The second means of engaging in predatory lending practices is entitled discriminatory targeted marketing.  Essentially, this requires the bank to use public information to locate vulnerable individuals—people they think may fall victim to schemes.  It should be noted that it is not illegal to market to a large audience; however, legality becomes an issue when banks use marketing to exploit groups of consumers.  In this method, targets are engaged in discussions, in which certain important facets of information about the loan are omitted, resulting in consumers that are tricked into a deal they cannot afford.

In both of these methods, victims fall behind on their payments, making it very difficult for the consumer to save their home or protect their credit. As a result, many fall to foreclosure, as opportunities to save the home are missed, due to a lack of knowledge in their legal rights.  Therefore, the post urges that any consumer that feels suspicious about their treatment at the hands of a lender contact a legal consultant, just to make sure the loan terms and deal are all legal and in the best interest of the borrower.

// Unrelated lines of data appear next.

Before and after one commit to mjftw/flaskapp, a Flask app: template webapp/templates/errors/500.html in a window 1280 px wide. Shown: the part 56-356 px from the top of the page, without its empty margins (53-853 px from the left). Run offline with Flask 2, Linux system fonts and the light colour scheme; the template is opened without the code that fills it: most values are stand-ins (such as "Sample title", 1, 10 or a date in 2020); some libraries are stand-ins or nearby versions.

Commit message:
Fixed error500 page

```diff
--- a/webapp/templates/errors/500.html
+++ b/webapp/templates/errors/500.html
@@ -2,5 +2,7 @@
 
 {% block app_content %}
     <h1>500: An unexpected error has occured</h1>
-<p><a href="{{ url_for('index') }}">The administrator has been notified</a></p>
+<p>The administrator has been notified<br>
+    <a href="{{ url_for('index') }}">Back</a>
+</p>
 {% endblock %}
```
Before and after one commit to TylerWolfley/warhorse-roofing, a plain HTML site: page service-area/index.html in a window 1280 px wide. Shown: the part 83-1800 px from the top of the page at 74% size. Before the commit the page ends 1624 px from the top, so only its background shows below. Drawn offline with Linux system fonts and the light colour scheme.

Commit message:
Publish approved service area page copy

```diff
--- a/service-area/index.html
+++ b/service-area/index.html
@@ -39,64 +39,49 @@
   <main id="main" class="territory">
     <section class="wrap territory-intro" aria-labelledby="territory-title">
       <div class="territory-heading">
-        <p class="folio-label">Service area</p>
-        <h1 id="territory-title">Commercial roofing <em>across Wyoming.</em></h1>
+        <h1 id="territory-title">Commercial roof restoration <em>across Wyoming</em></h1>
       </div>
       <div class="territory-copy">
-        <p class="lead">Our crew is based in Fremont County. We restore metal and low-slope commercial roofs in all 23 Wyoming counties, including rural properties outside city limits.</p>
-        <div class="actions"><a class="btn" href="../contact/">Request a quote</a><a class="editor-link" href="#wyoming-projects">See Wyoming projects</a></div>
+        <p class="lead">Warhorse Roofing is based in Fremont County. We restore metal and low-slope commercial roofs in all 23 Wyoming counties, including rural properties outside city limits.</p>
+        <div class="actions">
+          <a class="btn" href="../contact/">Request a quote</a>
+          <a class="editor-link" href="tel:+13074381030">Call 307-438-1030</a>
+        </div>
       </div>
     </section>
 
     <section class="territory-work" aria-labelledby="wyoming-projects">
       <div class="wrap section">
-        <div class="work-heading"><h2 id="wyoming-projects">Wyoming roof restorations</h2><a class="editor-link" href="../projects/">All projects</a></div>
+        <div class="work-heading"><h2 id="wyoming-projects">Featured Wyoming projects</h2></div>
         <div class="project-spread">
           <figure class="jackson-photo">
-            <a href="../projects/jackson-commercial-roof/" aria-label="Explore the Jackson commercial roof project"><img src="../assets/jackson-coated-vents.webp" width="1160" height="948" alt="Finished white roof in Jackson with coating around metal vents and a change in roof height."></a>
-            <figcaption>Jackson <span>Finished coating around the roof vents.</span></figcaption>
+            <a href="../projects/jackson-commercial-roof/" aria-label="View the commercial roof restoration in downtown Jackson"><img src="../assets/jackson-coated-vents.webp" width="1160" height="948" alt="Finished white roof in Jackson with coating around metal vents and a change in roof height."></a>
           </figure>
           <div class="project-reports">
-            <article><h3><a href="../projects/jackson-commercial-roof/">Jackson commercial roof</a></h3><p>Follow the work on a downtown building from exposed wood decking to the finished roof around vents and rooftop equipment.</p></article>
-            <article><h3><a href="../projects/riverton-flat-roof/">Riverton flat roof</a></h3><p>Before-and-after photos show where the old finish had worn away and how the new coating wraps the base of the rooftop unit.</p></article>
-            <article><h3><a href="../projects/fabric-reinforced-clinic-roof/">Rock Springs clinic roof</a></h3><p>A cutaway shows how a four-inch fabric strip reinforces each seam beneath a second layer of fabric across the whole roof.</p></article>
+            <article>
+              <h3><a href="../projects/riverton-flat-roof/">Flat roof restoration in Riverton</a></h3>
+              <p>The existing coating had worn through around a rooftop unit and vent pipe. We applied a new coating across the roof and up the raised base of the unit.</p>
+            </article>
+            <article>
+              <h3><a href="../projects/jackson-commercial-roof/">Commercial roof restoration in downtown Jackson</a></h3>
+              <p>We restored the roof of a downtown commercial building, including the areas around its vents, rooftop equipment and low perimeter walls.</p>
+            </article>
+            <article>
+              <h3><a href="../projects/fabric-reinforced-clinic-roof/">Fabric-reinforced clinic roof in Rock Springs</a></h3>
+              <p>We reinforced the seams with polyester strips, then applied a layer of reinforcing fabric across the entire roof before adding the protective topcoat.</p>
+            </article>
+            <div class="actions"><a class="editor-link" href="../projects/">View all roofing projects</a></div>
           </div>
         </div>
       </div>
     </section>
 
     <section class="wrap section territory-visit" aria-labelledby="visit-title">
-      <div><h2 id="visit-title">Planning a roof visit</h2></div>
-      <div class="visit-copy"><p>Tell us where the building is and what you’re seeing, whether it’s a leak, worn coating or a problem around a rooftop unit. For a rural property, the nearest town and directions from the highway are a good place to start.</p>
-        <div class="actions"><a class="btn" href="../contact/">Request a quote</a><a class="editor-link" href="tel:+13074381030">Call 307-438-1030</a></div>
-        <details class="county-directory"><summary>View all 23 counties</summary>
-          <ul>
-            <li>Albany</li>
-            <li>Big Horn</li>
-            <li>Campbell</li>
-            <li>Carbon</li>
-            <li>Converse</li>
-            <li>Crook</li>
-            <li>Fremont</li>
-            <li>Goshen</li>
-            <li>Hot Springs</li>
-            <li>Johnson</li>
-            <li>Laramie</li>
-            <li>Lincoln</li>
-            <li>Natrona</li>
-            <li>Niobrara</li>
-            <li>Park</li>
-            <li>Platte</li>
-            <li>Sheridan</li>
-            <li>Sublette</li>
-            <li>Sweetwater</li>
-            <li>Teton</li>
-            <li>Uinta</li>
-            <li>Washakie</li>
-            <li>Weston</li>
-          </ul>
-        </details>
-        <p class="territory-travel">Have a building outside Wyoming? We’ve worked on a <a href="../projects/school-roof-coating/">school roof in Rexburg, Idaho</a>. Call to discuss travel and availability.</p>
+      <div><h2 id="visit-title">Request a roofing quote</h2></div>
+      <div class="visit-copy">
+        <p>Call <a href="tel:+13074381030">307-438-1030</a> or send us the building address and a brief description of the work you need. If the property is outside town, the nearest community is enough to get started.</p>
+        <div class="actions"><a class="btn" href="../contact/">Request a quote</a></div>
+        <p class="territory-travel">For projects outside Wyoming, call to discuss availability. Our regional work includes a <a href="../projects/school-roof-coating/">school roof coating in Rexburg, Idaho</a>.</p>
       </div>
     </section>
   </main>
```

Florida Law Misconstrued to Meet Different Ends

condo damage

Florida real estate law makes it easier on condo owners who have suffered damages from hurricanes to put the condo up for a quick sale.

According to an article recently completed for the ABA Journal, an amendment made to a Florida real estate law has allowed some to take advantage of the struggling condo market.  The original law allowed condo owners to terminate the building’s condo status; this was a desirable action for those who had suffered severe damage from hurricanes.  The law allowed for a quick sale of the building to a developer, who would repair the damage from the storm and turn it over to be rented.  Essentially, it allowed owners to get out from under a destroyed property value.  However, this could only be done through a unanimous vote from all who owned units in the condo building.  One single holdout could block the entire exchange.

An amendment was introduced in 2007 as a means of circumventing the holdout issue.  The amendment allowed for a termination of the condo status with the approval of eighty percent of the condo owners.  The amendment also allowed the law to be applied to dwellings that were intact—sans any damages from storms—as well as those who had suffered damages.  In the case of those who continued to holdout and were overruled, those owners were to be compensated with the market value of their unit.  However, this isn’t always the relief that owners wish for; one owner has filed suit, as the market value of the condo she paid over three hundred thousand dollars for has now fallen to a meager seventy four thousand.

There are other complications that have arisen from the amendment as well.  Many developers in buildings where the units remain empty are using this amendment to reclaim units and rent them as apartments.  These developers are attempting to force owners to sell their units to turn the property over for renting.  This issued ultimatum and pressure for owners to submit to the desires of the developers has created a mess of litigation, centering on arguing which side is interpreting the amendment correctly.